--- START ---

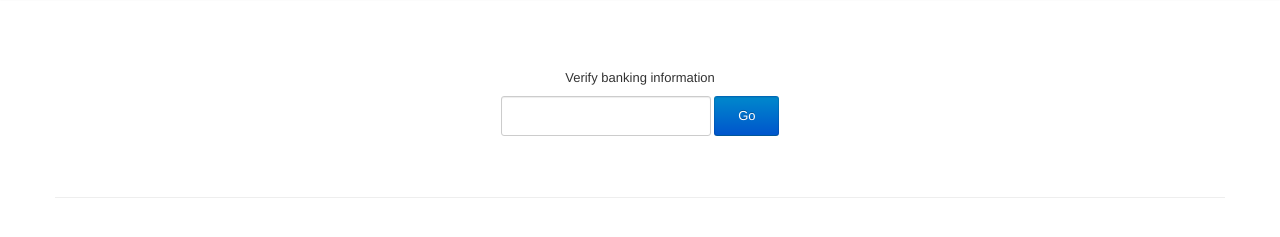
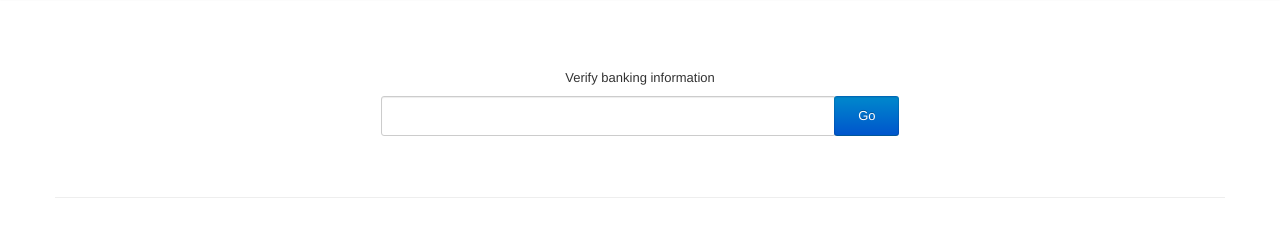
Before and after one commit to Smirnoff/WireMap, a plain HTML site: page web/index.html in a window 1280 px wide. Shown: the part 43-280 px from the top of the page. Drawn offline with Linux system fonts and the light colour scheme.

Commit message:
Made the search field and the go button look good

```diff
--- a/web/index.html
+++ b/web/index.html
@@ -5,8 +5,8 @@
   <link href="css/bootstrap.min.css" rel="stylesheet" />
   <style>
     body { padding-top: 60px; }
-    #iban { height: 40px; }
-    #go-btn { height: 40px; width: 5em; }
+    #iban { height: 40px; width: 35em; }
+    #go-btn { height: 40px; width: 5em; margin-left: -5px; }
     .search-box
       {
         margin-top: 4em;
@@ -47,7 +47,7 @@
       <p>
         <form onsubmit="return false;">
           <p>
-            <input size="60" type="text" name="iban" id="iban" />
+            <input size="50" type="text" name="iban" id="iban" />
             <input value="Go" type="button" onclick="click_check_iban();" id="go-btn" class="btn-primary" />
 <!-- class="go-btn btn btn-primary" -->
           </p>
```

--- END ---

Tally every line in the listing above that contains "input", then state only the total.

3